## Task prompt
Among the entries that follow, how many lines contain the string "Link"? Answer with that number only.
============================================================
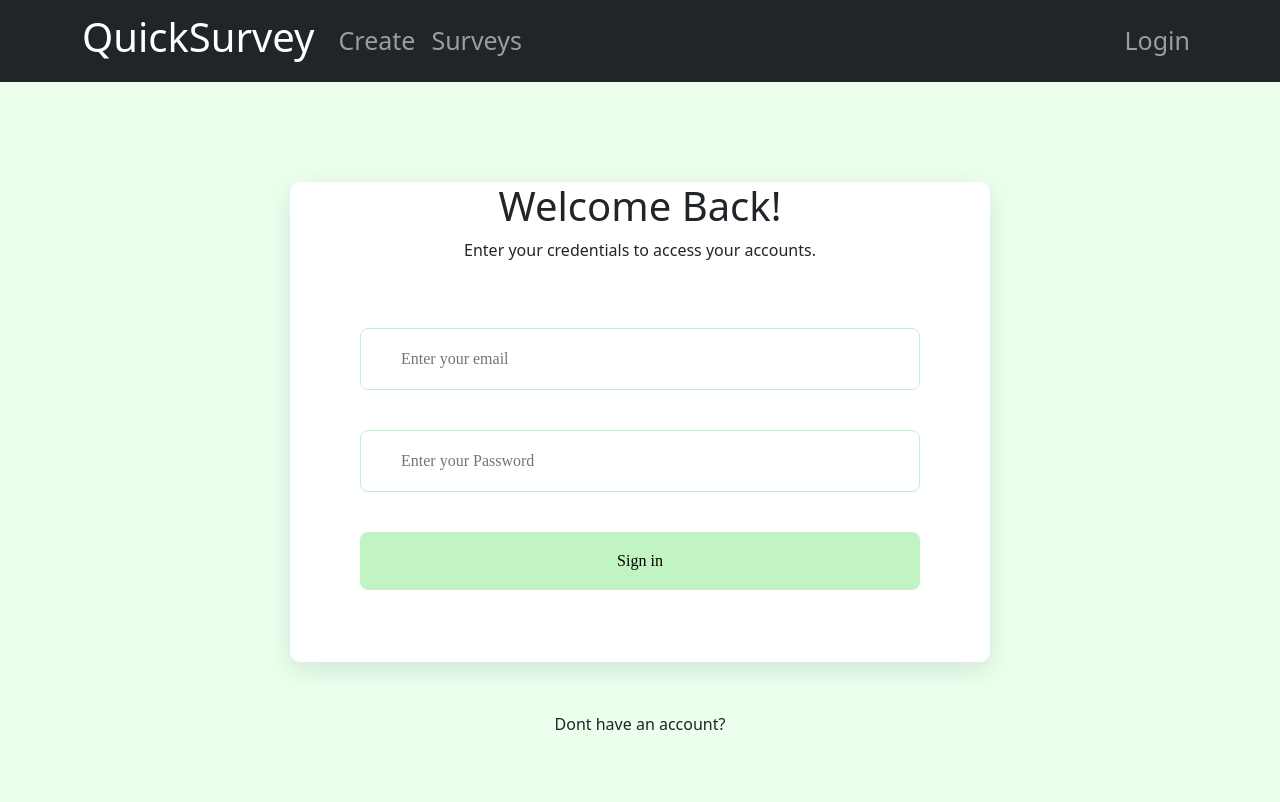
Repository: cakuang1/QuickSurveyReact
Page: /login
These files come from the project's save history. The page is drawn as it stood at one moment and after the next save; the edit follows.
The browser window is 1280 px wide. The pictures show the whole page.
The project was rebuilt for these pictures with package versions that can differ from the ones it lists, and the page was loaded fresh each time. Also part of the build but not shown: src/index.css, src/pages/home/home.js, src/pages/create/create.js, src/pages/pastsurveys/pastsurveys.js.

Above is the page before, as saved 2022-07-24 18:37:04.

After the next save:
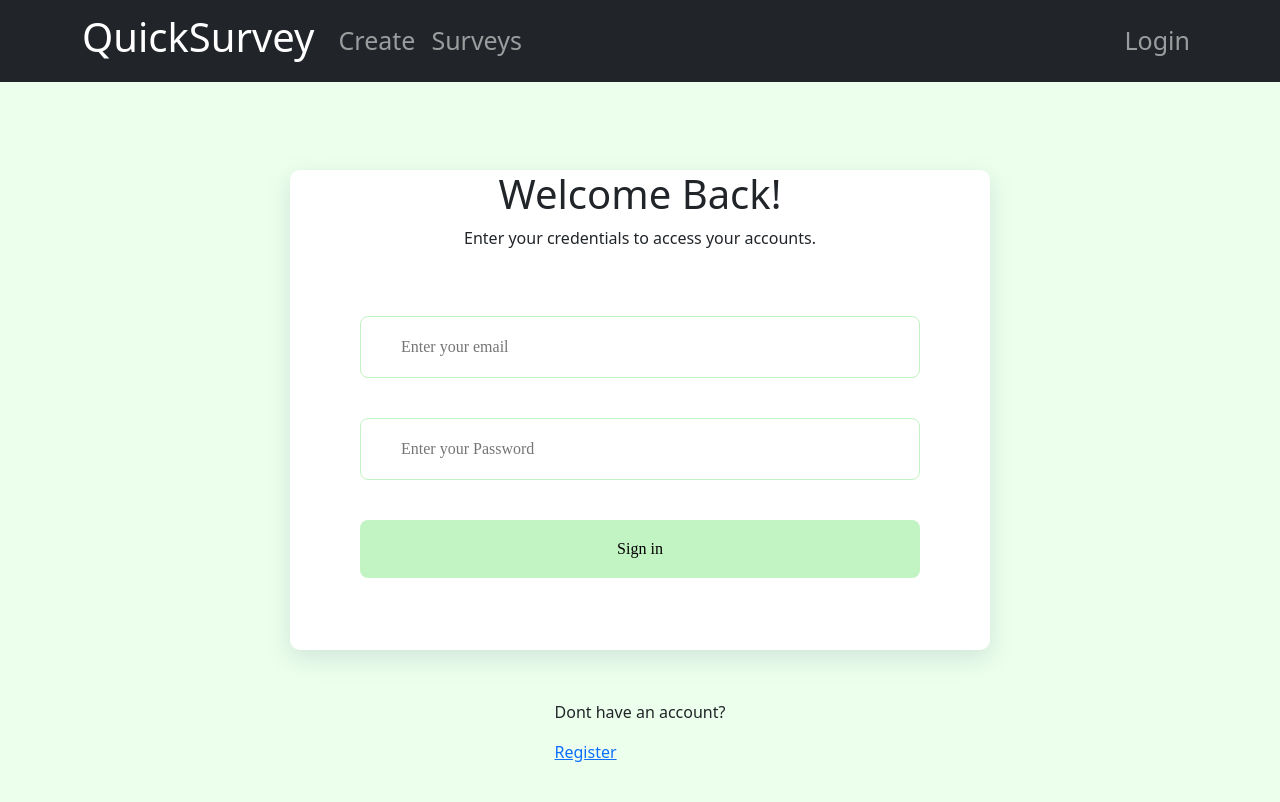
Saved 4 s later.
--- a/src/pages/login/login.js
+++ b/src/pages/login/login.js
@@ -39,6 +39,7 @@
             </div>
             <div>
             <p>Dont have an account?</p>
+            <Link>Register</Link>
 
             </div>
 

After the save that followed:
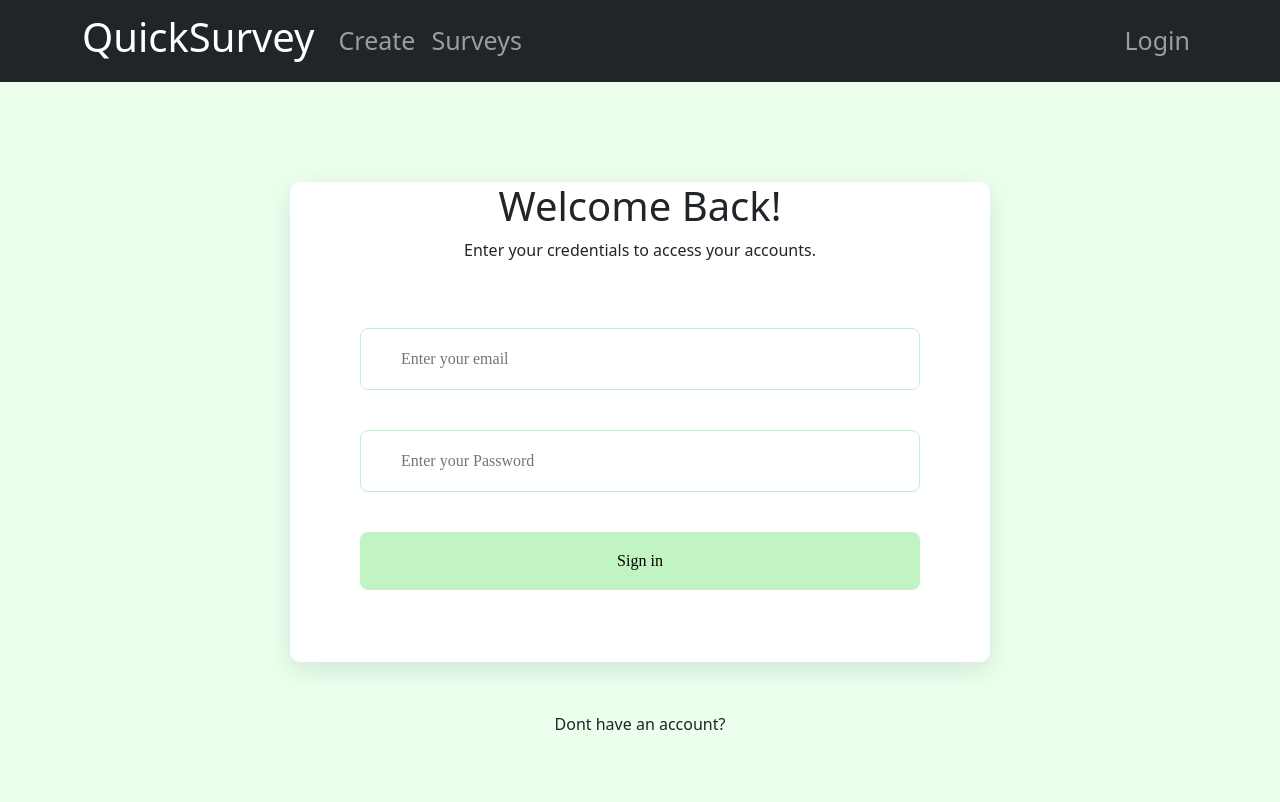
Saved 15 s later.
--- a/src/pages/login/login.js
+++ b/src/pages/login/login.js
@@ -39,7 +39,7 @@
             </div>
             <div>
             <p>Dont have an account?</p>
-            <Link>Register</Link>
+            <Link></Link>
 
             </div>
============================================================
## The answer
3